Securing Your Desktops – Pod Slurping

Posted on February 24, 2006 I Written By

John Lynn is the Founder of the blog network which currently consists of 10 blogs containing over 8000 articles with John having written over 4000 of the articles himself. These EMR and Healthcare IT related articles have been viewed over 16 million times. John also manages Healthcare IT Central and Healthcare IT Today, the leading career Health IT job board and blog. John is co-founder of and John is highly involved in social media, and in addition to his blogs can also be found on Twitter: @techguy and @ehrandhit and LinkedIn.

Securing your desktop machines is probably one of the most important parts of any HIPAA policy. I have a feeling that this topic will continue to get more and more attention as time goes on and people get caught with desktops not being protected. This could definitely lead to a potential HIPAA Lawsuit that I’m sure you want to avoid.

The Healthcare IT Guy recently posted some good information on what is being called “Pod Slurping” where people with a small iPod can extract large amounts of data from your system. There’s some really great posts out there on what you can do with an iPod. When you add all the different types of USB memory sticks and other small data carrying devices you could get into some real trouble if you’re not careful. Protecting yourself against these types of “attacks” will be essential.

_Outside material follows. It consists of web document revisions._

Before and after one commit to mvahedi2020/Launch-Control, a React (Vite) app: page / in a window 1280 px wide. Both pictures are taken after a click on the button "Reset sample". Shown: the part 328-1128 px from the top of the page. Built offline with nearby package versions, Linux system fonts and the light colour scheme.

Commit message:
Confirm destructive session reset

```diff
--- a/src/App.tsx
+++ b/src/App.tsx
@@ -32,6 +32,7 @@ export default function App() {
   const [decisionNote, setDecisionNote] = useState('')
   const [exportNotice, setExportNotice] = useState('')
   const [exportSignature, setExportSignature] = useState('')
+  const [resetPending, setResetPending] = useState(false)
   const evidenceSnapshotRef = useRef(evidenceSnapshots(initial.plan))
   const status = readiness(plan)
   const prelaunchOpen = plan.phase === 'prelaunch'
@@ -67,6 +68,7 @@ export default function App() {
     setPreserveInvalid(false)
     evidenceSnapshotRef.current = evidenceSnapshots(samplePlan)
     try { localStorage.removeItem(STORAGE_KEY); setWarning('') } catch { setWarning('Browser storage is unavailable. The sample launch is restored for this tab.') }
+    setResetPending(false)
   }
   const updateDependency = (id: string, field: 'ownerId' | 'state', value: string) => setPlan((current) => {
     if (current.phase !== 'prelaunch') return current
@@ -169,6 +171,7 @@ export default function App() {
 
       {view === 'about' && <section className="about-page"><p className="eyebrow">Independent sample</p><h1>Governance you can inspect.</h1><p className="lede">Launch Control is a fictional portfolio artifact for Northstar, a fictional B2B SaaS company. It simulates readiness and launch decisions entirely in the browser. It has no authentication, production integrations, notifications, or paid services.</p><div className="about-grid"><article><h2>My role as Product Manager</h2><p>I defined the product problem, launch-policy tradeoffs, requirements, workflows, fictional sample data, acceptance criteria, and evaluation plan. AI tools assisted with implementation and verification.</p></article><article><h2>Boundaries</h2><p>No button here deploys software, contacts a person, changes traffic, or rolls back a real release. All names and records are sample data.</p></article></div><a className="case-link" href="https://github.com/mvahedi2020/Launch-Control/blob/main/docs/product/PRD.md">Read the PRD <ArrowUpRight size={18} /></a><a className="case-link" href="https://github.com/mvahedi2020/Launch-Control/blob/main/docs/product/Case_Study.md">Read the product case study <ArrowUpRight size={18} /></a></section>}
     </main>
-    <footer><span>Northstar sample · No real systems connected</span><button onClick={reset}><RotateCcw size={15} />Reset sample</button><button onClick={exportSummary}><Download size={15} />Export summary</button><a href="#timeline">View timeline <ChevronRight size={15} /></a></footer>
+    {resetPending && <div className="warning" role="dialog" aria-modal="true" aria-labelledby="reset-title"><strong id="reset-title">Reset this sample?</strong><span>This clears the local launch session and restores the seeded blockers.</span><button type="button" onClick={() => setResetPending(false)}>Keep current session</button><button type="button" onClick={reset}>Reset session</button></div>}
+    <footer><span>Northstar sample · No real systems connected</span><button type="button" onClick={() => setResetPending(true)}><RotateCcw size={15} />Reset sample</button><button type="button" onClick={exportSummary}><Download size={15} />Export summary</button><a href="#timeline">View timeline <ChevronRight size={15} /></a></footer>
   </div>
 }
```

I really see two methods of protecting yourself. First, you could create a policy that these types of devices aren’t not allowed in your environment. While this is difficult to control it is definitely a step in the right direction. The key to this working is enforcement whenever somewhat violates this policy. If it is made clear that there are severe consequences for violating this policy it will give you a layer of protection.

Second, there are some new programs out there that are really gaining momentum and becoming a great(albeit expensive) option for the future. My favorite option is Cisco’s Security Agent. I trained on this product and it is very powerful. Because it is so powerful it is often not practical for the small doctor’s office. However, larger organizations should seriously look at this option. Not only can it protect your EMR from rogue usb and iPod devices, but can also minimizes the need for adWare and Anti-virus programs. There are many other software packages on the market that do this also.

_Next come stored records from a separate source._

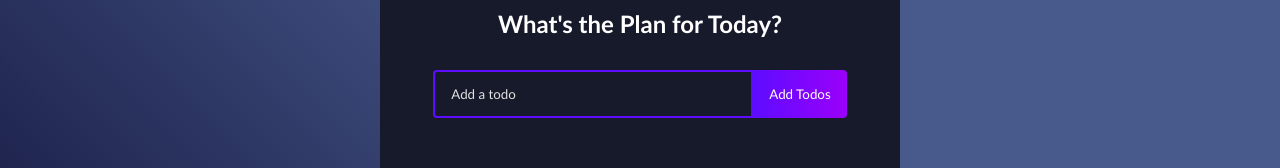
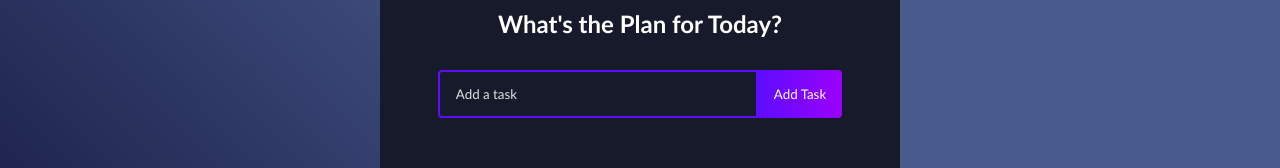
Before and after one commit to josezaragoza/todo-app, a React (Create React App) app: page / in a window 1280 px wide. Shown: the part 151-319 px from the top of the page. Built offline with nearby package versions, Linux system fonts and the light colour scheme.

Commit message:
Changed verbiage for button and placeholder

```diff
--- a/src/components/TodoForm.js
+++ b/src/components/TodoForm.js
@@ -43,14 +43,14 @@ function TodoForm(props) {
         <>
           <input
             type="text"
-            placeholder="Add a todo"
+            placeholder="Add a task"
             value={input}
             name="text"
             className="todo-input"
             onChange={handleChange}
             ref={inputRef}
           />
-          <button className="todo-button">Add todos</button>
+          <button className="todo-button">Add Task</button>
         </>
       )}
     </form>
```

I would suggest using a combination of these two ideas to secure your environment. If your software implementation is good you shouldn’t need to worry about the first method, but it is always a good idea to have it in case the software doesn’t work right. Plus, auditors like to see those type of policies.